Government has warned there are no guarantees that cannabis oil will be available to patients in the Cayman Islands – even after medical use is legalized.
Premier Alden McLaughlin said his government would push through the necessary legal amendments to allow importation and dispensing of the marijuana-derived product.
But he acknowledged that while the drug remains illegal in most countries, including under federal law in the U.S., there are concerns about how cannabis oil would be sourced for import into Cayman.
“There are still real and serious practical hurdles to obtaining and importing this drug because it remains illegal in many jurisdictions, including nearby Jamaica,” he said.
The premier said planned amendments to the Customs Law, the Misuse of Drugs Law and Pharmacy Regulations would go to the next sitting of the Legislative Assembly, likely in October.
The announcement follows pressure from campaigners, including cancer-sufferers on the island who believe the treatment may represent their last chance.
However, a statement from the Premier’s Office also cautioned that cannabis oil was unproven as a cure for cancer and would be available only with a doctor’s prescription.
It stated, “Challenges remain as there is no agreed medical body of evidence that cannabis oil is curative for serious diseases such as cancer. There are also no agreed prescribed levels of the drug that can be used to treat such diseases.
“It remains for local doctors and pharmacists to use their own medical experience, judgement and research on how best to prescribe and dispense cannabis oil.”
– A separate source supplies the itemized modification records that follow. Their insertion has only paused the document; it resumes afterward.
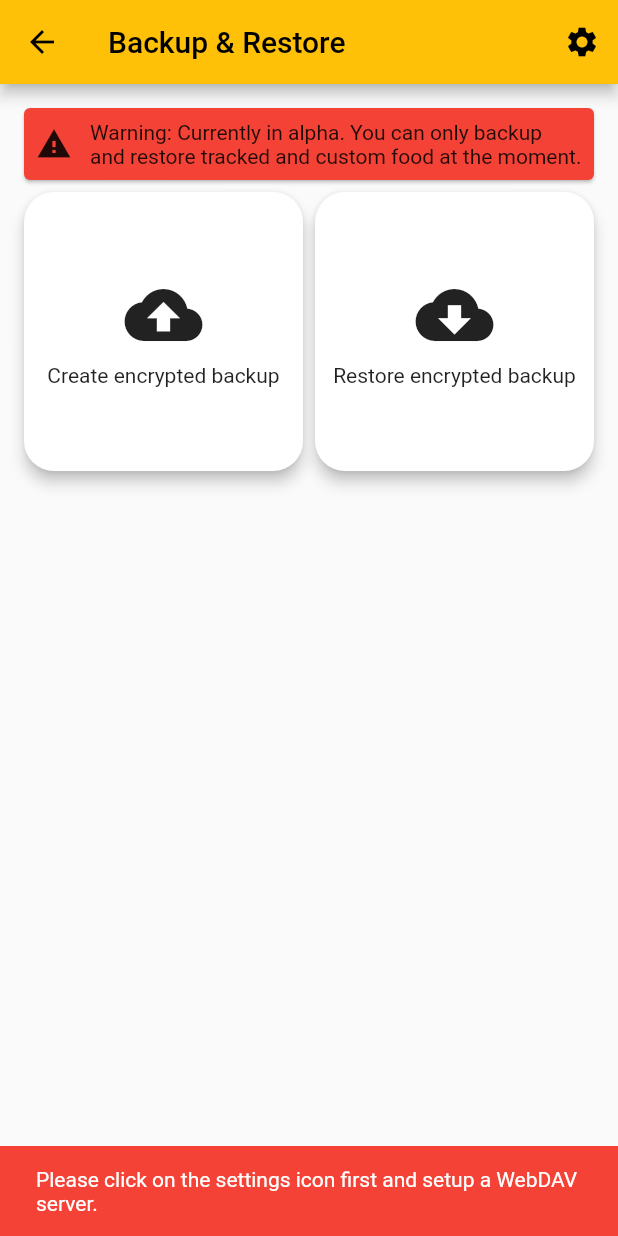
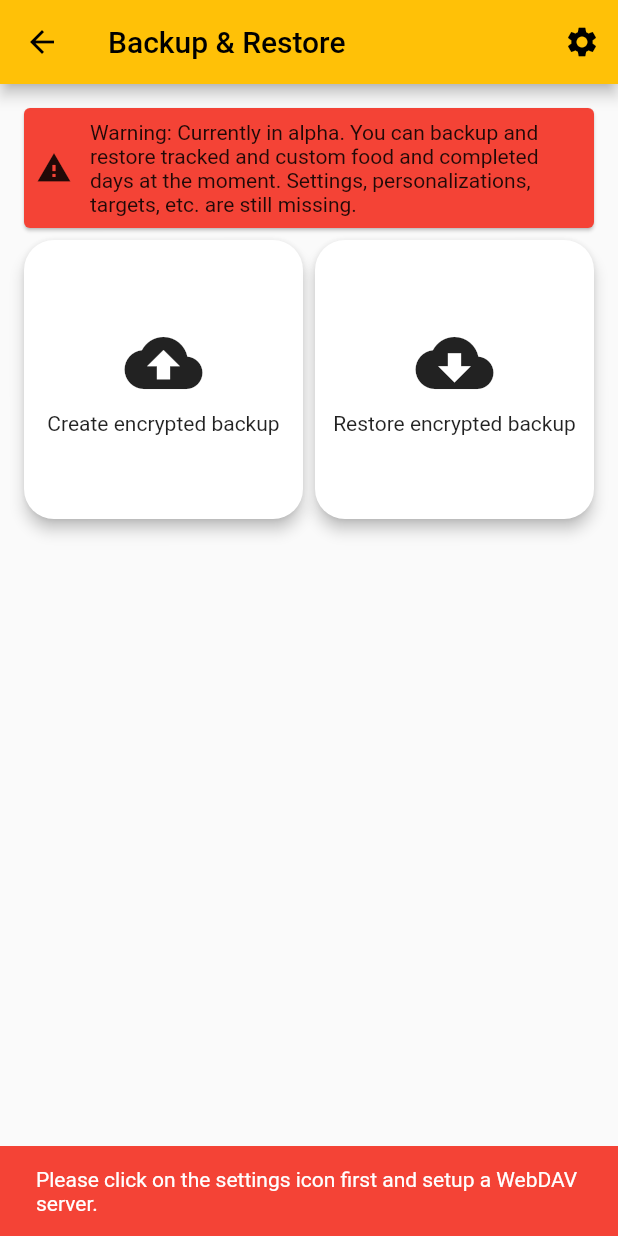
Before and after one commit to christianfl/Energize, a Flutter app: the BackupAndRestoreSubPage screen opened by its route, after a tap on "Restore encrypted backup", on a phone screen of 412 x 824 dp. Run offline on Flutter 3.47's test engine with Material 2 defaults, Android fonts, the phone set to English and light mode, and no system bars; our stand-ins replace dio, flutter_speed_dial, shared_preferences, sqflite, table_calendar; missing offline and left inert: encrypt, openfoodfacts, qr_code_scanner; accounts and stored records are empty; generated files the repository leaves out were written again.

Commit message:
Completed days are now included in backup and restore

```diff
--- a/lib/models/backup_data.dart
+++ b/lib/models/backup_data.dart
@@ -11,10 +11,12 @@ part 'backup_data.g.dart';
 class BackupData {
   final List<Food>? customFood;
   final List<FoodTracked>? trackedFood;
+  final List<DateTime>? completedDays;
 
   BackupData({
     this.customFood,
     this.trackedFood,
+    this.completedDays,
   });
 
   /// Connect the generated fromJson function to the `fromJson` factory.
--- a/lib/pages/tab_settings/backup_and_restore_sub_page.dart
+++ b/lib/pages/tab_settings/backup_and_restore_sub_page.dart
@@ -13,6 +13,7 @@ import '../../models/backup_data.dart';
 import '../../providers/app_settings.dart';
 import '../../providers/custom_food_provider.dart';
 import '../../providers/tracked_food_provider.dart';
+import '../../services/complete_days_database_service.dart';
 import '../../services/custom_foods_database_service.dart';
 import '../../services/tracked_foods_database_service.dart';
 import '../../widgets/info_card.dart';
@@ -122,6 +123,7 @@ class _BackupAndRestoreSubPageState extends State<BackupAndRestoreSubPage> {
       final backupData = BackupData(
         customFood: await CustomFoodDatabaseService.customFoods,
         trackedFood: await TrackedFoodDatabaseService.trackedFoods,
+        completedDays: await CompleteDaysDatabaseService.completedDays,
       );
 
       final encodedBackupData = json.encode(backupData.toJson());
@@ -193,6 +195,13 @@ class _BackupAndRestoreSubPageState extends State<BackupAndRestoreSubPage> {
                   for (var trackedFood in backupData.trackedFood!)
                     {
                       trackedFoodProvider.addEatenFood(trackedFood),
+                    },
+                },
+              if (backupData.completedDays != null)
+                {
+                  for (var completedDay in backupData.completedDays!)
+                    {
+                      CompleteDaysDatabaseService.insert(completedDay),
                     },
                 },
               ScaffoldMessenger.of(context).showSnackBar(
@@ -481,7 +490,7 @@ class _BackupAndRestoreSubPageState extends State<BackupAndRestoreSubPage> {
             children: [
               InfoCard(
                 message:
-                    'Warning: Currently in alpha. You can only backup and restore tracked and custom food at the moment.',
+                    'Warning: Currently in alpha. You can backup and restore tracked and custom food and completed days at the moment. Settings, personalizations, targets, etc. are still missing.',
                 icon: const Icon(Icons.warning),
                 color: Colors.red,
               ),
--- a/lib/pages/tab_tracking/tracking_page.dart
+++ b/lib/pages/tab_tracking/tracking_page.dart
@@ -4,7 +4,6 @@ import 'package:flutter_gen/gen_l10n/app_localizations.dart';
 import 'package:flutter_speed_dial/flutter_speed_dial.dart';
 import 'package:intl/intl.dart';
 import 'package:provider/provider.dart';
-
 import 'package:table_calendar/table_calendar.dart';
 
 import './detailed_summary_sub_page.dart';
@@ -67,7 +66,7 @@ class _TrackingPageState extends State<TrackingPage> {
 
   Future<void> _pickDateDialog(BuildContext ctx) async {
     final List<DateTime> completedDays =
-        await CompleteDaysDatabaseService.getCompletedDays();
+        await CompleteDaysDatabaseService.completedDays;
 
     return showDialog<void>(
       context: context,
--- a/lib/services/complete_days_database_service.dart
+++ b/lib/services/complete_days_database_service.dart
@@ -49,7 +49,7 @@ class CompleteDaysDatabaseService with DatabaseService {
     );
   }
 
-  static Future<List<DateTime>> getCompletedDays() async {
+  static Future<List<DateTime>> get completedDays async {
     final db = await instance.database;
 
     final List<Map<String, dynamic>> completeDays = await db.query(
```
Also changed, not shown: lib/models/backup_data.g.dart.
Despite those concerns, Premier McLaughlin said Cabinet had approved the necessary amendments ahead of the House debate in late September or October. He refuted suggestions from some cancer patients and their families that government had not moved quickly enough since his announcement in May that cannabis oil would be legalized for medical use. He said government was moving as swiftly as possible in a responsible manner.
“In many respects, we are a pioneer in this field,” said Mr. McLaughlin. “We have moved from investigation to policy approval to legislative amendments and will soon go to the Legislative Assembly over the course of a few short months. However, at all times we have appreciated that we must proceed responsibly, ensuring that what is brought forward has the best possibility for effective outcomes without causing unexpected consequences.”
He said a committee that includes medical professionals had also reviewed the proposed bills as part of the policy development process.
In the U.S., the Drug Enforcement Administration announced late last week that marijuana would remain illegal under federal law “because it does not meet the criteria for currently accepted medical use in treatment in the United States, there is a lack of accepted safety for its use under medical supervision, and it has a high potential for abuse.”
The U.S. Food and Drug Administration has also not approved botanical marijuana for any use, stating on its website: “This means that the FDA has not found any such product to be safe or effective for the treatment of any disease or condition.”
Dennie Warren, whose wife was diagnosed with incurable stage four lung cancer in May last year, told the Cayman Compass last week that survivor testimonies about the impact of cannabis oil had given his family a glimmer of hope.
“I understand it doesn’t work in every single person and if it doesn’t work for my wife, at least we know we tried everything. I would hate if she died and we never got the chance to do it,” he said.
“I believe individuals have the right to be in control of their own life, including matters of treatment.”
Mr. Warren, along with MLA Cline Glidden, made a presentation to government in November last year, asking for the law to be altered to allow doctors to prescribe cannabis oil to patients.